As compared to the mechanical methods, the chemical method to convert the cellulose microfibrils into CNCs is better as the chemical method forms rod-like short nanocrystals with enhanced crystallinity and lessens the energy consumption. Wood-derived cellulose gives ribbon-like nanofiber samples after mechanical refining and they display a lower crystalline fraction (0.05–0.55) in comparison with the rod-like wood CNC (0.6) that are attained after acid hydrolysis.

Strong acid hydrolysis is often utilized to remove amorphous domains that are commonly disturbed along the microfibrils. It is easy for the strong acids to penetrate the amorphous regions that possess a low level of order and hydrolyze those regions, resulting in the crystalline regions unaffected.

Colloidal suspensions

In 1951, Ranby first made the colloidal suspensions of cellulose by utilizing a controlled sulfuric acid-catalyzed degradation of cellulose fibers. After treatment for a certain period, the degradation that was induced by boiling the cellulose fibers in the acidic solution came to a limit.
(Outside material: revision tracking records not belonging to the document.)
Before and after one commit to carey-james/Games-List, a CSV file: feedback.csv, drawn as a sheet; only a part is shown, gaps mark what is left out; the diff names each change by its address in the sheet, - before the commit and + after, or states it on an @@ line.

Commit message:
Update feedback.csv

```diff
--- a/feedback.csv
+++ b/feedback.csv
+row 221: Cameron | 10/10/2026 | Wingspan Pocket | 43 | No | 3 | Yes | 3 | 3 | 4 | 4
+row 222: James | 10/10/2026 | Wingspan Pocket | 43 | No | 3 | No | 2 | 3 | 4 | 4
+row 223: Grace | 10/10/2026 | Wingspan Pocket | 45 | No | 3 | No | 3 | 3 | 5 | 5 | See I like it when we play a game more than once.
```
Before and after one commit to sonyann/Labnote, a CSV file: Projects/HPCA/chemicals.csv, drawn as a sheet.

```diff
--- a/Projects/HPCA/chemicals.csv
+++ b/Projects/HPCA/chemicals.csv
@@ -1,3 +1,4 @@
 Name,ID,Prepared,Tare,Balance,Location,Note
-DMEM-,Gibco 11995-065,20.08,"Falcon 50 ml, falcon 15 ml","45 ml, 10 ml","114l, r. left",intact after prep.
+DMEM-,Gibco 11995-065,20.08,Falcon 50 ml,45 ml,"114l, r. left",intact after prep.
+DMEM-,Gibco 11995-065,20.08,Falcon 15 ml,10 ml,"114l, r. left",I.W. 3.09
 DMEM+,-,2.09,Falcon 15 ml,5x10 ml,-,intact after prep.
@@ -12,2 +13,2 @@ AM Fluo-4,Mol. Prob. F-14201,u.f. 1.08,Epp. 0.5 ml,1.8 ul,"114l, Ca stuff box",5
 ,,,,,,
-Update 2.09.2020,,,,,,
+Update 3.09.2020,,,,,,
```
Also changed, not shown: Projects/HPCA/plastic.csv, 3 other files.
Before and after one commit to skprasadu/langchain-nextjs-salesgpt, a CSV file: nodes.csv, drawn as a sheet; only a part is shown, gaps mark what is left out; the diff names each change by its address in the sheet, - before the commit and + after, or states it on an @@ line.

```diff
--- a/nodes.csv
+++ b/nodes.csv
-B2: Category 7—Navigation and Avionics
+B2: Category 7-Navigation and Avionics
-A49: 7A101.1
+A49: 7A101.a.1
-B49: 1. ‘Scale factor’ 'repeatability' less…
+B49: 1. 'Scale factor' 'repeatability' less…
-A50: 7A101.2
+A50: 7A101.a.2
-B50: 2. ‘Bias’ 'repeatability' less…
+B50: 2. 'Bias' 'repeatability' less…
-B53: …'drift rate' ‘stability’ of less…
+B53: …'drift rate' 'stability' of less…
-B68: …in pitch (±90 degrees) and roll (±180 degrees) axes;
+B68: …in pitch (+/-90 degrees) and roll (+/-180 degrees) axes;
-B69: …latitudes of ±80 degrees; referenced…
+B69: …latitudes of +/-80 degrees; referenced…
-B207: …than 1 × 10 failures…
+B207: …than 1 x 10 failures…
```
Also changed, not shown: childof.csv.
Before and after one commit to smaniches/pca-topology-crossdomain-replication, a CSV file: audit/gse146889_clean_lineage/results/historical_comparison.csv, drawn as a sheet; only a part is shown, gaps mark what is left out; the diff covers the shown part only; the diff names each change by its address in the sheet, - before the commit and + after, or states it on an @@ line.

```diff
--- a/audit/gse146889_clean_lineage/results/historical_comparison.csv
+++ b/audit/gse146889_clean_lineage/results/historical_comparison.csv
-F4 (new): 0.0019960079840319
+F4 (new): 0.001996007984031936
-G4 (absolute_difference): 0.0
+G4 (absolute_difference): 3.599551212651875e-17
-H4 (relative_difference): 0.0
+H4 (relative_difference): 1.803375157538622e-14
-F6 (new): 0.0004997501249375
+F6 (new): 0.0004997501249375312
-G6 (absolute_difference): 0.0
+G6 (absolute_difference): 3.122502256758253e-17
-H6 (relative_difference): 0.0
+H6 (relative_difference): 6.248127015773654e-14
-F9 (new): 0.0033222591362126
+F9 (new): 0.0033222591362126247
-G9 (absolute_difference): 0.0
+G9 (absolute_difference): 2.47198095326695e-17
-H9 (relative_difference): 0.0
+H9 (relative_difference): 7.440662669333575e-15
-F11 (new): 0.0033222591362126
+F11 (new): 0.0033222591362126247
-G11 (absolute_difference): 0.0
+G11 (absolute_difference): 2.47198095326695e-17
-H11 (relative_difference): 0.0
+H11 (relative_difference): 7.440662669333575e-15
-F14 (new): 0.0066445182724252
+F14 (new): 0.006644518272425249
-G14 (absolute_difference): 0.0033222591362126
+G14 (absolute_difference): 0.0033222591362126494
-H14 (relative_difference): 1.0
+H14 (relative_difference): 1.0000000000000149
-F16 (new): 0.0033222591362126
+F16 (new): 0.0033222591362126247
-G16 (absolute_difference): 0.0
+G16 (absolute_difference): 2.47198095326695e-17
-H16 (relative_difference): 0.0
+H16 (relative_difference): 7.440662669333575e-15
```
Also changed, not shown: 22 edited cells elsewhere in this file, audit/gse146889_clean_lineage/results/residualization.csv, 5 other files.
The presence of the cellulose particles with the shape of a needle was confirmed by electron diffraction studies and transmission electron microscopy. Those particles have a similar crystalline structure that the original cellulose fibers possess. Followed by ultrasound sonication, cellulose's acid hydrolysis, later resulted in the production of microcrystalline cellulose.

The difference in the kinetics

The selective cleavage of the cellulose chains was because of the differences in the hydrolysis kinetics between crystalline and amorphous domains. It is due to this acid hydrolysis that there were observations of a sudden and fast decrease in polymerization's degree, which reached a level of cutoff that is also referred to as the level-off degree of polymerization (LODP). The cellulose origin determines the LODP's value as it varies, where 250 LODP was possessed for cotton-derived cellulose, 6000 for Valonia-obtained cellulose, 140-200 for bleached wood pull fibers, and 300 for ramie fibers.

A high polydispersity in the molecular weight is exhibited by the CNCs that are attained by cellulose’ in s acid hydrolysis from Valonia, tunicates, or bacteria, with no evidence of the LODP, possibly because of the absence of amorphous domain’s regular distribution.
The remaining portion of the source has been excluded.